A lesson was perfectly expressed by Donald Trump when he reflected on the unremitting tsunami of hostility that he faced as President. “They’re after you,” he more than once told his supporters. “I’m just in the way.”
The following is adapted from a speech delivered on April 27, 2021, in Franklin, Tennessee, at a Hillsdale College National Leadership Seminar.
In 2007, America had one pediatric gender clinic; today there are hundreds. Testosterone is readily available to adolescents from places like Planned Parenthood and Kaiser, often on a first visit—without even a therapist’s note.
How did we get to this point? How is it that we are all supposed to pretend that the only way you can know I’m a woman is if I tell you my pronouns? How did we get to an America in which a 13-year-old in the State of Washington can begin “gender affirming” therapy without her parents’ consent? How did we get to an America in which a 15-year-old in Oregon can undergo “top surgery”—elective double mastectomy—without her parents’ permission? And what can we do about it?
#HillsdaleCollege #GenderIdeology #GenderAffirming #ParentalConsent
Rev. Robert A. Sirico is co-founder and president of the Acton Institute for the Study of Religion and Liberty. He received his Master of Divinity degree from the Catholic University of America, following undergraduate study at the University of Southern California and the University of London. He has written for a variety of journals, including the New York Times, the Wall Street Journal, Forbes, the London Financial Times, the Washington Times, the Detroit News and National Review.

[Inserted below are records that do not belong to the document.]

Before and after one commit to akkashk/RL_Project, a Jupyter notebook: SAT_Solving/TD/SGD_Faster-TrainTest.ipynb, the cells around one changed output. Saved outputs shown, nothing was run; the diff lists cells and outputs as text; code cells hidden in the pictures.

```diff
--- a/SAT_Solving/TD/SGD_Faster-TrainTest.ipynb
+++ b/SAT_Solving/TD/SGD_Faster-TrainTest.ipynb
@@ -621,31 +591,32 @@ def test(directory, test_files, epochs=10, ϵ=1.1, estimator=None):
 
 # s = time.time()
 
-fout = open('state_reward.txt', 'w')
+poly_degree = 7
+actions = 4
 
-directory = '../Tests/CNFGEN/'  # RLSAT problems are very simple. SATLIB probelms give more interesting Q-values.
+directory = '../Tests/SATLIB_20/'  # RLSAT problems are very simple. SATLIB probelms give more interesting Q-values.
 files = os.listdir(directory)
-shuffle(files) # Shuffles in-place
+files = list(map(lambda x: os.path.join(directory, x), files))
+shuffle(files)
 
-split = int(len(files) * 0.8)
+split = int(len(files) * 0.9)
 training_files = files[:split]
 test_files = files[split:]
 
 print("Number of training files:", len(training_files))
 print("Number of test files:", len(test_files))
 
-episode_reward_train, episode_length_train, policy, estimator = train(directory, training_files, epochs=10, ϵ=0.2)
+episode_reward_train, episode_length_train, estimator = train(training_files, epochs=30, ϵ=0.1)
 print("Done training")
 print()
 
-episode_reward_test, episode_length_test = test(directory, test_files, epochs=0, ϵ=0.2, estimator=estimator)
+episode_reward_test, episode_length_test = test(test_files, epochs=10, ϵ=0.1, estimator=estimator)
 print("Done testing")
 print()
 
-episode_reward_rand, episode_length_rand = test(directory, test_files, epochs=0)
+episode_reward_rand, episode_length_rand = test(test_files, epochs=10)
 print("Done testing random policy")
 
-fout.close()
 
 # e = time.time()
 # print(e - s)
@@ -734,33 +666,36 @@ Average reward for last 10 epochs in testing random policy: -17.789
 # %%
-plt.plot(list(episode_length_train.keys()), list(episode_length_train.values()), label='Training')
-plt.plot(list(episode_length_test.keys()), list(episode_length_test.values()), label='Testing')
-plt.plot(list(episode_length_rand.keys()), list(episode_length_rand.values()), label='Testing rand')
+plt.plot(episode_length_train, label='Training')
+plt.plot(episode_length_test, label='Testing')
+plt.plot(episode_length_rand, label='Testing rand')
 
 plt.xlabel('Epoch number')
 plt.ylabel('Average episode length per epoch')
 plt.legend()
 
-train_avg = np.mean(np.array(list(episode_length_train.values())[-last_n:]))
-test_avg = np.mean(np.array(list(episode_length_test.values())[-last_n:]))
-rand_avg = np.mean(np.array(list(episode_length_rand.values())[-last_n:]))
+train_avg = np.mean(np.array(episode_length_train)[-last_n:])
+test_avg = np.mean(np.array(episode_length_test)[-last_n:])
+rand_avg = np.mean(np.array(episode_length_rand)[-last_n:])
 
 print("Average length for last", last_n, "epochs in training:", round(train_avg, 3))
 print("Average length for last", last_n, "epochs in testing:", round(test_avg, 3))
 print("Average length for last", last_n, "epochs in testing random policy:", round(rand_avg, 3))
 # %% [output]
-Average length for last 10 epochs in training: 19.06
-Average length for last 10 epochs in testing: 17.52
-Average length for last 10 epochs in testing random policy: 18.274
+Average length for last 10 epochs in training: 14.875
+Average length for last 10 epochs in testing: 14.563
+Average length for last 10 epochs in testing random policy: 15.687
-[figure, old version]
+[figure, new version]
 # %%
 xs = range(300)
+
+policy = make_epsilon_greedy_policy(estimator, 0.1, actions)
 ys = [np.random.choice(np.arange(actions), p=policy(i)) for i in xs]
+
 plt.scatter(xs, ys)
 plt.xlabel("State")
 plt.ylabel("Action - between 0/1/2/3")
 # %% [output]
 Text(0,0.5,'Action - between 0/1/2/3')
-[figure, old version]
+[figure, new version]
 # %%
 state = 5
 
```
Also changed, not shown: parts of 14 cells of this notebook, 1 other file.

A member of the Mont Pelerin Society, the American Academy of Religion, and the Philadelphia Society, he is also currently pastor of St. Mary Catholic Church in Kalamazoo, Michigan.
The following is adapted from a speech delivered at Hillsdale College on October 27, 2006, at the first annual Free Market Forum, sponsored by the College’s Center for the Study of Monetary Systems and Free Enterprise.
#HillsdaleCollege #Imprimis #RevRobertSirico #Socialism #FreeEnterprise